[Stored entries]

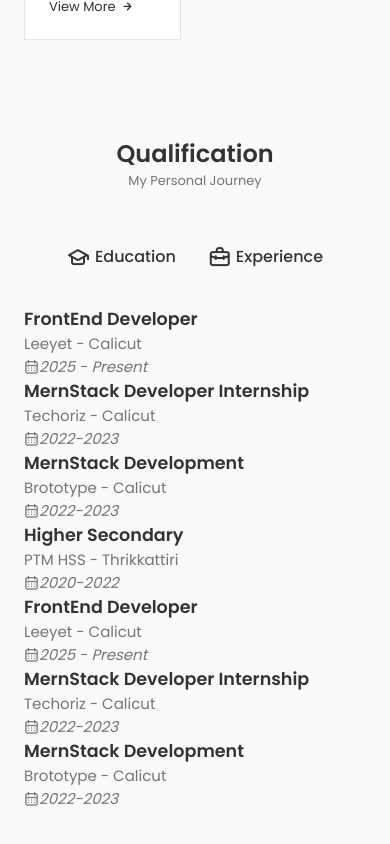
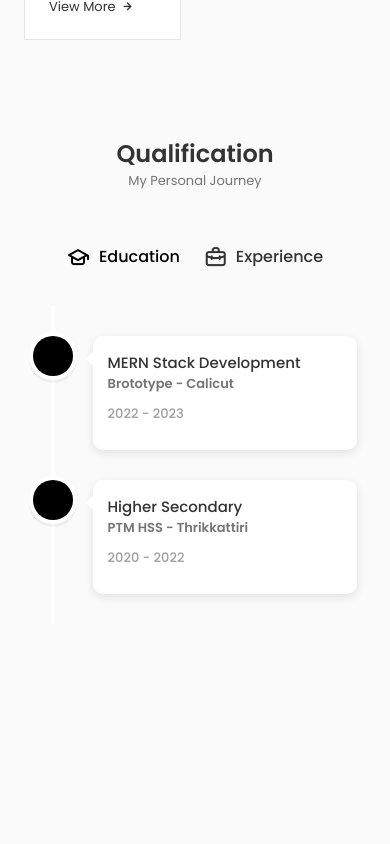
Before and after one commit to FidhaLatheef/Fidha-Portfolio, a React (Create React App) app: page / in a window 390 px wide. Shown: the part 2615-3459 px from the top of the page. After the commit the page ends 3351 px from the top, so only its background shows below. Built offline with nearby package versions, Linux system fonts and the light colour scheme.

Commit message:
qualification section design completed

```diff
--- a/package.json
+++ b/package.json
@@ -14,6 +14,7 @@
     "react-dom": "^18.3.1",
     "react-scripts": "5.0.1",
     "react-typing-effect": "^2.0.5",
+    "react-vertical-timeline-component": "^3.5.3",
     "web-vitals": "^2.1.4"
   },
   "scripts": {
--- a/src/components/Qualification/Qualification.jsx
+++ b/src/components/Qualification/Qualification.jsx
@@ -1,200 +1,106 @@
-import React from 'react'
-import "./qualification.css"
+import React, { useState } from 'react';
+import { VerticalTimeline, VerticalTimelineElement } from 'react-vertical-timeline-component';
+import 'react-vertical-timeline-component/style.min.css';
+import "./qualification.css";
 
 function Qualification() {
+  const [toggleState, setToggleState] = useState(1);
+
+  const toggleTab = (index) => {
+    setToggleState(index);
+  };
+
+  const educationData = [
+    {
+      title: "MERN Stack Development",
+      subtitle: "Brototype - Calicut",
+      date: "2022 - 2023",
+      // icon: "uil uil-graduation-cap",
+    },
+    {
+      title: "Higher Secondary",
+      subtitle: "PTM HSS - Thrikkattiri",
+      date: "2020 - 2022",
+      // icon: "uil uil-graduation-cap",
+    },
+  ];
+
+  const experienceData = [
+    {
+      title: "FrontEnd Developer",
+      subtitle: "Leeyet - Calicut",
+      date: "2025 - Present",
+      // icon: "uil uil-briefcase-alt",
+    },
+    {
+      title: "MERN Stack Developer Internship",
+      subtitle: "Techoriz - Calicut",
+      date: "2022 - 2023",
+      // icon: "uil uil-briefcase-alt",
+    },
+  ];
+
   return (
-    <section className="qualification section">
+    <section className="qualification section" id="qualification">
       <h2 className="section__title">Qualification</h2>
       <span className="section__subtitle">My Personal Journey</span>
 
       <div className="qualification__container container">
         <div className="qualification__tabs">
-  <div className="qualification__button qualification__active button--flex">
+          <div
+            className={toggleState === 1 ? "qualification__button qualification__active button--flex" : "qualification__button button--flex"}
+            onClick={() => toggleTab(1)}
+          >
             <i className="uil uil-graduation-cap qualification__icon"></i>
             <span className="qualification__text">Education</span>
           </div>
-  <div className="qualification__button button--flex">
+          <div
+            className={toggleState === 2 ? "qualification__button qualification__active button--flex" : "qualification__button button--flex"}
+            onClick={() => toggleTab(2)}
+          >
             <i className="uil uil-briefcase-alt qualification__icon"></i>
             <span className="qualification__text">Experience</span>
           </div>
         </div>
 
         <div className="qualification__sections">
-          <div className="qualification__content
-          qualification__content--active">
-            <div className="qualification__data">
+          {toggleState === 1 && (
+            <VerticalTimeline>
+              {educationData.map((item, index) => (
+                <VerticalTimelineElement
+                  key={index}
+                  className="vertical-timeline-element--education"
+                  date={item.date}
+                  iconStyle={{ background: 'var(--title-color-dark)', color: '#fff' }}
+                  icon={<i className={item.icon}></i>}
+                >
+                  <h3 className="vertical-timeline-element-title">{item.title}</h3>
+                  <h4 className="vertical-timeline-element-subtitle">{item.subtitle}</h4>
+                </VerticalTimelineElement>
+              ))}
+            </VerticalTimeline>
+          )}
 
-              <div>
-                <h3 className="qualification__title">
-                  FrontEnd Developer
-                </h3>
-                <span className="qualification__subtitle">
-                  Leeyet - Calicut
-                </span>
-                <div className="qualification__calendar">
-                  <i className="uil uil-calendar-alt">
-                    2025 - Present
-                  </i>
-                </div>
-              </div>
-
-              <div>
-                <span className="qualification__rounder"></span>
-                <span className="qualification__line"></span>
-              </div>
-
-            </div>
-
-            <div className="qualification__data">
-              <div></div>
-
-              <div>
-                <span className="qualification__rounder"></span>
-                <span className="qualification__line"></span>
-              </div>
-              <div>
-                <h3 className="qualification__title">
-                  MernStack Developer Internship
-                </h3>
-                <span className="qualification__subtitle">
-                  Techoriz - Calicut
-                </span>
-                <div className="qualification__calendar">
-                  <i className="uil uil-calendar-alt">
-                    2022-2023
-                  </i>
-                </div>
-              </div>
-
-
-
-            </div>
-
-            <div className="qualification__data">
-
-              <div>
-                <h3 className="qualification__title">
-                  MernStack Development
-                </h3>
-                <span className="qualification__subtitle">
-                  Brototype - Calicut
-                </span>
-                <div className="qualification__calendar">
-                  <i className="uil uil-calendar-alt">
-                    2022-2023
-                  </i>
-                </div>
-              </div>
-
-              <div>
-                <span className="qualification__rounder"></span>
-                <span className="qualification__line"></span>
-              </div>
-
-            </div>
-
-            <div className="qualification__data">
-              <div></div>
-
-              <div>
-                <span className="qualification__rounder"></span>
-                <span className="qualification__line"></span>
-              </div>
-              <div>
-                <h3 className="qualification__title">
-                  Higher Secondary
-                </h3>
-                <span className="qualification__subtitle">
-                  PTM HSS - Thrikkattiri
-                </span>
-                <div className="qualification__calendar">
-                  <i className="uil uil-calendar-alt">
-                    2020-2022
-                  </i>
-                </div>
-              </div>
-
-            </div>
-          </div>
-
-          <div className="qualification__content">
-            <div className="qualification__data">
-
-              <div>
-                <h3 className="qualification__title">
-                  FrontEnd Developer
-                </h3>
-                <span className="qualification__subtitle">
-                  Leeyet - Calicut
-                </span>
-                <div className="qualification__calendar">
-                  <i className="uil uil-calendar-alt">
-                    2025 - Present
-                  </i>
-                </div>
-              </div>
-
-              <div>
-                <span className="qualification__rounder"></span>
-                <span className="qualification__line"></span>
-              </div>
-
-            </div>
-
-            <div className="qualification__data">
-              <div></div>
-
-              <div>
-                <span className="qualification__rounder"></span>
-                <span className="qualification__line"></span>
-              </div>
-              <div>
-                <h3 className="qualification__title">
-                  MernStack Developer Internship
-                </h3>
-                <span className="qualification__subtitle">
-                  Techoriz - Calicut
-                </span>
-                <div className="qualification__calendar">
-                  <i className="uil uil-calendar-alt">
-                    2022-2023
-                  </i>
-                </div>
-              </div>
-
-
-
-            </div>
-
-            <div className="qualification__data">
-
-              <div>
-                <h3 className="qualification__title">
-                  MernStack Development
-                </h3>
-                <span className="qualification__subtitle">
-                  Brototype - Calicut
-                </span>
-                <div className="qualification__calendar">
-                  <i className="uil uil-calendar-alt">
-                    2022-2023
-                  </i>
-                </div>
-              </div>
-
-              <div>
-                <span className="qualification__rounder"></span>
-                <span className="qualification__line"></span>
-              </div>
-
-            </div>
-
-
-          </div>
+          {toggleState === 2 && (
+            <VerticalTimeline>
+              {experienceData.map((item, index) => (
+                <VerticalTimelineElement
+                  key={index}
+                  className="vertical-timeline-element--work"
+                  date={item.date}
+                  iconStyle={{ background: 'var(--title-color-dark)', color: '#fff' }}
+                  icon={<i className={item.icon}></i>}
+                >
+                  <h3 className="vertical-timeline-element-title">{item.title}</h3>
+                  <h4 className="vertical-timeline-element-subtitle">{item.subtitle}</h4>
+                </VerticalTimelineElement>
+              ))}
+            </VerticalTimeline>
+          )}
         </div>
       </div>
     </section>
-  )
+  );
 }
 
-export default Qualification
+export default Qualification;
--- a/src/components/Qualification/qualification.css
+++ b/src/components/Qualification/qualification.css
@@ -1,23 +1,114 @@
 .qualification__container {
     max-width: 768px;
+    margin: 0 auto;
 }
+
 .qualification__tabs {
     display: flex;
     justify-content: center;
-    margin-bottom: var(--mb-2);
+    margin-bottom: 2rem;
 }
+
 .qualification__button {
-    font-size: var(--h3-font-size);
-    font-weight: var(--font-medium);
+    font-size: 1.25rem;
+    font-weight: 500;
     color: var(--title-color);
-    margin: 0 var(--mb-1);
+    margin: 0 1rem;
     cursor: pointer;
+    transition: color 0.3s ease;
 }
+
 .qualification__button:hover {
     color: var(--title-color-dark);
 }
+
 .qualification__icon {
     font-size: 1.5rem;
-    font-style: normal;
-    margin-right: var(--mb-0-25);
+    margin-right: 0.5rem;
 }
+
+.qualification__active {
+    color: var(--title-color-dark);
+}
+
+.qualification__sections {
+    margin-top: 2rem;
+}
+
+/* Timeline Customization */
+.vertical-timeline-element--education .vertical-timeline-element-content {
+    background: var(--container-color);
+    box-shadow: 0 3px 10px rgba(0, 0, 0, 0.1);
+    border-radius: 10px;
+}
+
+.vertical-timeline-element--work .vertical-timeline-element-content {
+    background: var(--container-color);
+    box-shadow: 0 3px 10px rgba(0, 0, 0, 0.1);
+    border-radius: 10px;
+}
+
+.vertical-timeline-element-title {
+    font-size: 1.1rem;
+    font-weight: 500;
+    color: var(--title-color);
+}
+
+.vertical-timeline-element-subtitle {
+    font-size: 0.875rem;
+    color: var(--text-color-light);
+}
+
+/* Responsive Design */
+@media screen and (max-width: 992px) {
+    .qualification__container {
+        margin-left: auto;
+        margin-right: auto;
+    }
+}
+
+@media screen and (max-width: 768px) {
+    .qualification__container {
+        margin-left: 1.5rem;
+        margin-right: 1.5rem;
+    }
+    .qualification__text {
+        font-size: var(--h3-font-size);
+    }
+
+    .vertical-timeline-element-title {
+        font-size: var(--normal-font-size);
+    }
+
+    .vertical-timeline-element-subtitle {
+        font-size: var(--small-font-size);
+    }
+}
+
+@media screen and (max-width: 576px) {
+    .qualification__sections {
+        grid-template-columns: initial;
+    }
+
+    .qualification__button {
+        margin: 0 0.75rem;
+    }
+
+    .qualification__text {
+        font-size: var(--h3-font-size);
+    }
+
+    .vertical-timeline-element-title {
+        font-size: var(--normal-font-size);
+    }
+
+    .vertical-timeline-element-subtitle {
+        font-size: var(--small-font-size);
+    }
+}
+
+@media screen and (max-width: 350px) {
+    .qualification__data {
+        gap: 0.5rem;
+    }
+}
```
Also changed, not shown: 1 other file (tests, documents, lock files or other folders). Lines whose indentation alone changed are shown as unchanged.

Problem statement =>
Whenever a line includes the word "components", pull it out of the entries.

Result of the task =>
--- a/src/components/Qualification/Qualification.jsx
+++ b/src/components/Qualification/Qualification.jsx
--- a/src/components/Qualification/qualification.css
+++ b/src/components/Qualification/qualification.css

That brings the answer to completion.